WHAT IS EXPECTED: Only a number is expected here: the count of lines in the data that contain "shown".

Detected change data:
..............................
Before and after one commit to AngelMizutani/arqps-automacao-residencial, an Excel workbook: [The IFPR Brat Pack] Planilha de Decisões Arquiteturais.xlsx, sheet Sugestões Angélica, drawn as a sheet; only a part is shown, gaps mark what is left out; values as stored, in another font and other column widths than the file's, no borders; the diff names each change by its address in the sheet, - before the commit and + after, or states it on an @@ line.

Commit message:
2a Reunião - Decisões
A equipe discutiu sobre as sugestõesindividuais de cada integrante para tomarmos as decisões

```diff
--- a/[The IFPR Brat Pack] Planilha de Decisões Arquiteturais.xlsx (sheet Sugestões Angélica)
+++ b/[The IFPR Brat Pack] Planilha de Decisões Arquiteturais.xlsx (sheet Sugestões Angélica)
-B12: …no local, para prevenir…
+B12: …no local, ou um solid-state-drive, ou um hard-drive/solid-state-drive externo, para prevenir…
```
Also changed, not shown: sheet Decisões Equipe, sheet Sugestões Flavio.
..............................
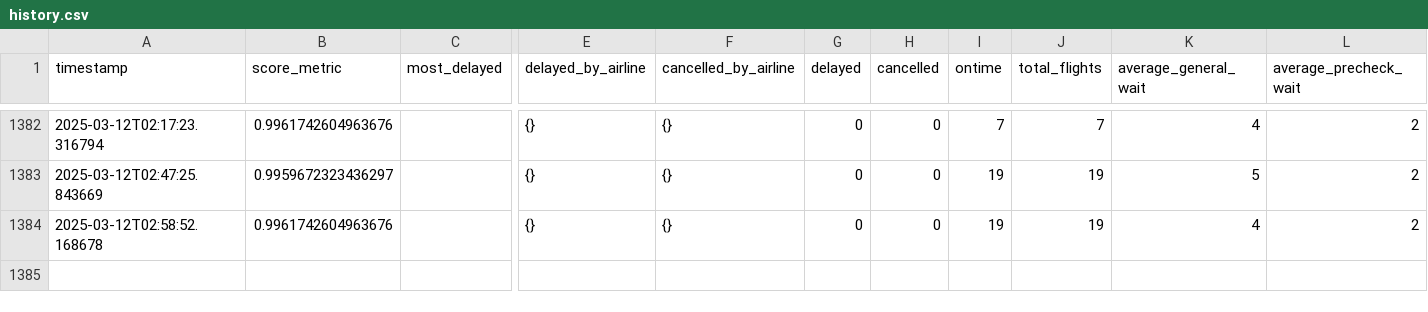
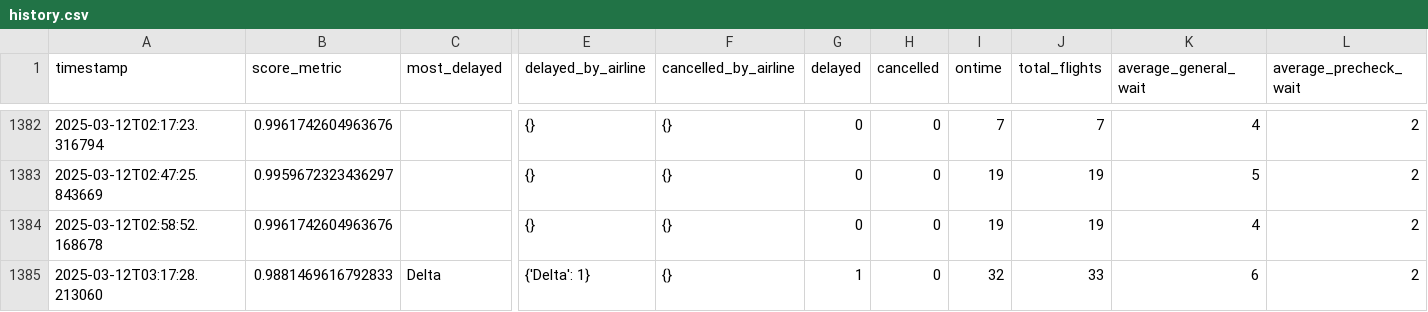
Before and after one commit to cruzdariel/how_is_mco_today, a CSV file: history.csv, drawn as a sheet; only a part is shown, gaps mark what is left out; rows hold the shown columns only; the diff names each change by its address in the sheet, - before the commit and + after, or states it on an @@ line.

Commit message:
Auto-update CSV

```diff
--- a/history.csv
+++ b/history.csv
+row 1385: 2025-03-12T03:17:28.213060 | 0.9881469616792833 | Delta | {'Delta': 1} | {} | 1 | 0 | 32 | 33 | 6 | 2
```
..............................
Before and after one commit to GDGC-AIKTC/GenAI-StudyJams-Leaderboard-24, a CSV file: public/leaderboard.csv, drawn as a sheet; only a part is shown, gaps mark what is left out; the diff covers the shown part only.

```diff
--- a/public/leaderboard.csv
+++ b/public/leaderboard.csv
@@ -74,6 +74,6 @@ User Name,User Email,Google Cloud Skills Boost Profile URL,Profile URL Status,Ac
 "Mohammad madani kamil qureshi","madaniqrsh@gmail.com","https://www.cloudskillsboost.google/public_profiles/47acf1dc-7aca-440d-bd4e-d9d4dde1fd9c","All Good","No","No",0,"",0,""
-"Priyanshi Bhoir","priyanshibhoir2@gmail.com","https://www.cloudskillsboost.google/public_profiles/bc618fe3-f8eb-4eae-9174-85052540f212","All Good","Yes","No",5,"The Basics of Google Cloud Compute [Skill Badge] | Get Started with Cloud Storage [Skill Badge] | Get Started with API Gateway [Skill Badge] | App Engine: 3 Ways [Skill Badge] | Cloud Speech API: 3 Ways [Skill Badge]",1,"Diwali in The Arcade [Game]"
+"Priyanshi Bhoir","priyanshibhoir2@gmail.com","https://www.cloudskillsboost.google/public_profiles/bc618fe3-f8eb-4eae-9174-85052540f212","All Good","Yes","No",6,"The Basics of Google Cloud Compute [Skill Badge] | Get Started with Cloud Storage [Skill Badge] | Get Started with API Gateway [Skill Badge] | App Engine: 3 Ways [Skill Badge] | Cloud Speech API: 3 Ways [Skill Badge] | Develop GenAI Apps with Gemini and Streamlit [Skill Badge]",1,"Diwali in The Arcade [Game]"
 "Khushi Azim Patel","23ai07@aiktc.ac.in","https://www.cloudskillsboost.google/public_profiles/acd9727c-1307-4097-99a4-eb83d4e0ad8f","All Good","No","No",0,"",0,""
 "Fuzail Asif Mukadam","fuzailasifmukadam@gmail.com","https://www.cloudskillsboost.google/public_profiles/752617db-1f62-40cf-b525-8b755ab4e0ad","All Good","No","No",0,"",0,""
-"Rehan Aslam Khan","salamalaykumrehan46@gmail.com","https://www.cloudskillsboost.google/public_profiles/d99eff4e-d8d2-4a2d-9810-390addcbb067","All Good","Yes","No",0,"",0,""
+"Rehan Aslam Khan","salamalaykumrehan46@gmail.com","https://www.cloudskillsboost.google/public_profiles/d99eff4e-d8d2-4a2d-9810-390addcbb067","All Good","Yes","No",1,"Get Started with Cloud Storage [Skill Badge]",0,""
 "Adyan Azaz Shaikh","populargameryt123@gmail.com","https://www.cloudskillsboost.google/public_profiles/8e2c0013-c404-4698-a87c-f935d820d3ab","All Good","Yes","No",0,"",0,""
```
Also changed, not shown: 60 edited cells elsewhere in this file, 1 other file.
..............................
TASK OUTPUT: 5